Amanda Keating ’12 faced one of the play’s most difficult stereotypes as the aging, angry hippie Rona, bitter at the lack of success of her efforts throughout the ’60s. Keating’s understanding of the personal side of Rona, whose chronological recounting of political events could otherwise be pedantic, was her greatest strength in the role. The sensitivity with which Keating spoke of her washed-up drug-addict husband, and her ability to combine resignation with fierce passion grounded Rona as a true relic of history while still beautifully flawed and human. One of the show’s most vivid moments was Rona’s description of reading banners backwards at peace marches â€“ “War more no!” â€“ as Keating’s face lit up with the idealism and hope that typified the flower children.
The blind idealism of Wanda, played by Tyisha Turner ’12, violated the initial impression that she was the most stable of the characters. While Wanda seemed put together, into the second act it became clear that her obsession with the Kennedys had become an all-consuming fantasy, as she equated Kennedy to Christ and designed her entire life around pursuing the ideals she believed he stood for, a resident in her own mental Camelot. Turner gamely assumed a New York accent for the entire performance, and while not perfect, it was an impressive feat that accentuated Wanda’s lack of sophistication.
Nathaniel Basch-Gould ’11 faced a unique challenge as Mark, an unpredictable and unstable Vietnam veteran. Although the other characters in the show confronted the interpretive problem of retelling the story of their change throughout the ’60s while remaining largely static, Basch-Gould actively experienced Mark’s changes as he wrote letters aloud in his diary â€“ some addressed to his mother, and others to Buddha, as he increasingly lost his grip on reality. Basch-Gould’s dynamism was captivating, as he expressed Mark’s transformations from monologue to monologue, and his combination of the comic with the deadly serious provided us with a deceptively complete portrait of an intensely complex and disturbed individual over an entire decade.
While the writing itself could be tedious at moments, Eppel’s clever direction increased the intrigue by creating ambiguity as to what was actually being said aloud and what the characters’ unspoken thoughts were by whether or not they acknowledged each others’ speech and behavior. When the actors moved around the bar during each others’ monologues it could be distracting or upstaging, but it was also an effective tool to ground the audience to the reality of the moment â€“ this bar in 1974 â€“ rather than the elaborate, immersive fantasies they described.

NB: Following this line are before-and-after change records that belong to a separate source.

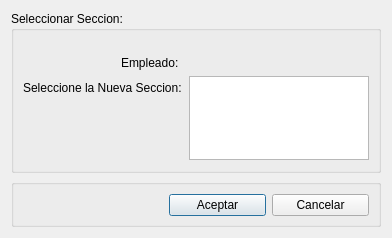
Above: src/ui/DialogAsignarEncargadoDeSeccion.ui from guilleurrutia10/division-transporte before the change. Below: the same form after it.
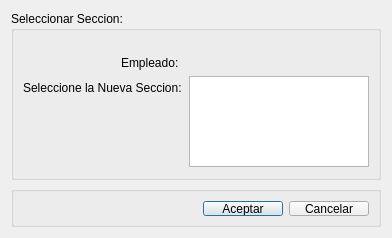
That is the form after the change.

Patch:
```diff
--- a/src/ui/DialogAsignarEncargadoDeSeccion.ui
+++ b/src/ui/DialogAsignarEncargadoDeSeccion.ui
@@ -74,12 +74,24 @@
    </item>
    <item>
     <widget class="QGroupBox" name="groupBoxButtonBox">
+     <property name="minimumSize">
+      <size>
+       <width>271</width>
+       <height>41</height>
+      </size>
+     </property>
+     <property name="maximumSize">
+      <size>
+       <width>16777215</width>
+       <height>41</height>
+      </size>
+     </property>
      <property name="title">
       <string/>
      </property>
-     <layout class="QHBoxLayout" name="horizontalLayout_2">
+     <layout class="QGridLayout" name="gridLayout_2">
       <property name="leftMargin">
-       <number>155</number>
+       <number>9</number>
       </property>
       <property name="topMargin">
        <number>9</number>
@@ -90,20 +102,33 @@
       <property name="bottomMargin">
        <number>8</number>
       </property>
-      <item>
+      <item row="0" column="1">
        <widget class="QPushButton" name="pushButtonAceptar">
         <property name="text">
          <string>Aceptar</string>
         </property>
        </widget>
       </item>
-      <item>
+      <item row="0" column="2">
        <widget class="QPushButton" name="pushButtonCancelar">
         <property name="text">
          <string>Cancelar</string>
         </property>
        </widget>
       </item>
+      <item row="0" column="0">
+       <spacer name="horizontalSpacer_2">
+        <property name="orientation">
+         <enum>Qt::Horizontal</enum>
+        </property>
+        <property name="sizeHint" stdset="0">
+         <size>
+          <width>40</width>
+          <height>20</height>
+         </size>
+        </property>
+       </spacer>
+      </item>
      </layout>
     </widget>
    </item>
```
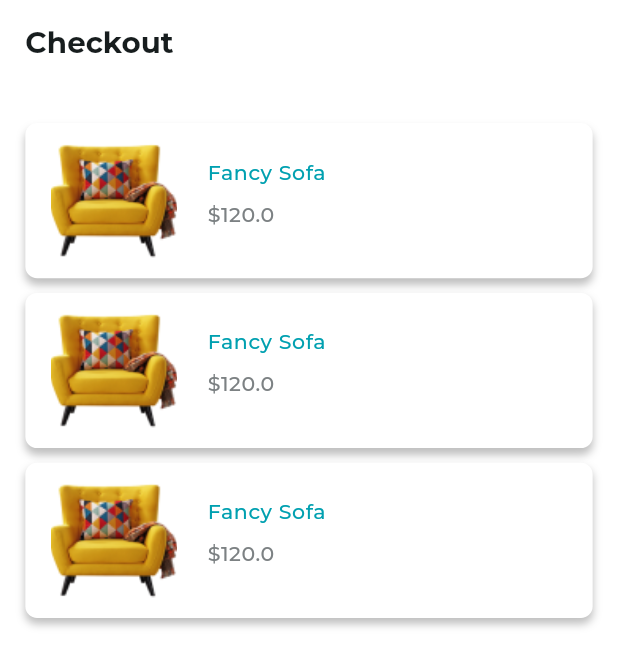
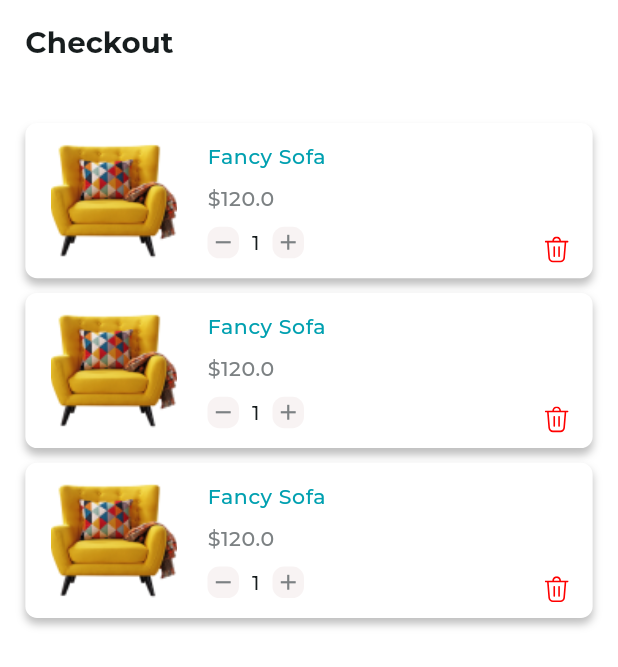
Before and after one commit to devmoaid1/flutter_payment, a Flutter app: the screen it shows after launch, on a phone screen of 412 x 824 dp. Shown: the top 667 px of the screen. Run offline on Flutter 3.47's test engine with Material 3 defaults, Android fonts, the phone set to English and light mode, and no system bars; our stand-ins replace flutter_screenutil, flutter_svg.

Commit message:
added delete icon

```diff
--- a/lib/core/theme/app_colors.dart
+++ b/lib/core/theme/app_colors.dart
@@ -8,4 +8,5 @@ class AppColors {
   static const Color darkGray = Color(0xFF3F4345);
   static const Color borderGray = Color(0xFF7C8183);
   static const Color errorColor = Color(0xFFEF5350);
+  static const Color lightGreyColor = Color(0xFFF8F3F3);
 }
--- a/lib/presentation/checkout/views/widgets/product_card.dart
+++ b/lib/presentation/checkout/views/widgets/product_card.dart
@@ -1,10 +1,14 @@
 import 'package:flutter/material.dart';
 
 import 'package:flutter_payment/core/models/product.dart';
-import 'package:flutter_payment/core/theme/app_colors.dart';
+
 import 'package:flutter_payment/core/utils/extensions/app_context.dart';
 import 'package:flutter_payment/core/utils/extensions/spaces.dart';
+import 'package:flutter_payment/presentation/checkout/views/widgets/quantity_editor_widget.dart';
 import 'package:flutter_screenutil/flutter_screenutil.dart';
+import 'package:flutter_svg/flutter_svg.dart';
+
+import '../../../../core/app_icons.dart';
 
 class ProductCard extends StatelessWidget {
   final Product product;
@@ -12,7 +16,9 @@ class ProductCard extends StatelessWidget {
 
   @override
   Widget build(BuildContext context) {
-    return Container(
+    return Stack(
+      children: [
+        Container(
           margin: EdgeInsets.only(bottom: 10.h),
           padding: EdgeInsets.symmetric(horizontal: 16.w, vertical: 13.h),
           decoration: BoxDecoration(
@@ -50,10 +56,24 @@ class ProductCard extends StatelessWidget {
                         color: context.appTheme.colorScheme.secondary,
                       )),
                   10.vSpace,
+                  QuantityEditor(
+                    quantity: 1,
+                    onIncrement: () {},
+                    onDecrement: () {},
+                  )
                 ],
               )
             ],
           ),
+        ),
+        Positioned(
+          right: 15.w,
+          bottom: 20.h,
+          child: SvgPicture.asset(
+            Assets.assetsIconsDelete, // Path to your minus SVG icon
+          ),
+        ),
+      ],
     );
   }
 }
--- a/lib/presentation/checkout/views/widgets/products_list_section.dart
+++ b/lib/presentation/checkout/views/widgets/products_list_section.dart
@@ -1,7 +1,6 @@
 import 'package:flutter/material.dart';
 import 'package:flutter_payment/core/app_icons.dart';
 import 'package:flutter_payment/presentation/checkout/views/widgets/product_card.dart';
-import 'package:flutter_screenutil/flutter_screenutil.dart';
 
 import '../../../../core/models/product.dart';
 
--- /dev/null
+++ b/lib/presentation/checkout/views/widgets/quantity_editor_widget.dart
@@ -0,0 +1,62 @@
+import 'package:flutter/material.dart';
+import 'package:flutter_payment/core/theme/app_colors.dart';
+import 'package:flutter_payment/core/utils/extensions/app_context.dart';
+import 'package:flutter_screenutil/flutter_screenutil.dart';
+
+class QuantityEditor extends StatelessWidget {
+  final int quantity;
+  final VoidCallback onIncrement;
+  final VoidCallback onDecrement;
+
+  const QuantityEditor({
+    super.key,
+    required this.quantity,
+    required this.onIncrement,
+    required this.onDecrement,
+  });
+
+  @override
+  Widget build(BuildContext context) {
+    return Row(
+      mainAxisAlignment: MainAxisAlignment.center,
+      children: [
+        // Minus Button
+        GestureDetector(
+          onTap: onDecrement,
+          child: Container(
+            padding: const EdgeInsets.all(2),
+            decoration: BoxDecoration(
+              color: AppColors.lightGreyColor,
+              borderRadius: BorderRadius.circular(8.r),
+            ),
+            child: Icon(Icons.remove,
+                size: 17, color: context.appTheme.colorScheme.secondary),
+          ),
+        ),
+
+        // Quantity Display
+        Padding(
+          padding: EdgeInsets.symmetric(horizontal: 8.w),
+          child: Text(
+            '$quantity',
+            style: context.appTextTheme.bodySmall,
+          ),
+        ),
+
+        // Plus Button
+        GestureDetector(
+          onTap: onIncrement,
+          child: Container(
+            padding: const EdgeInsets.all(2),
+            decoration: BoxDecoration(
+              color: AppColors.lightGreyColor,
+              borderRadius: BorderRadius.circular(8.r),
+            ),
+            child: Icon(Icons.add,
+                size: 17, color: context.appTheme.colorScheme.secondary),
+          ),
+        ),
+      ],
+    );
+  }
+}
```
Lines whose indentation alone changed are shown as unchanged.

Technically the show was another impressive display of the theater department’s production capacity. The detailed and elaborate realistic raked stage designed by David Evans Morris ’96 fully transformed the black box CenterStage and was notably contrasted with the often surrealistic lighting by Julie Seitel ’94, who washed the actors in reds and green hues as if bathing them in the neon lights that adorn the bar. A delicate rain soundscape designed by Brad Berridge persisted through the background of the show, subtly increasing in intensity and volume with the monologues themselves.
Within Kennedy’s Children we see Patrick’s vision of the private lives of these period archetypes as they overlap for one Valentine’s Day afternoon. In the capable hands of Eppel and cast, these sketches became a vivid and haunting reality.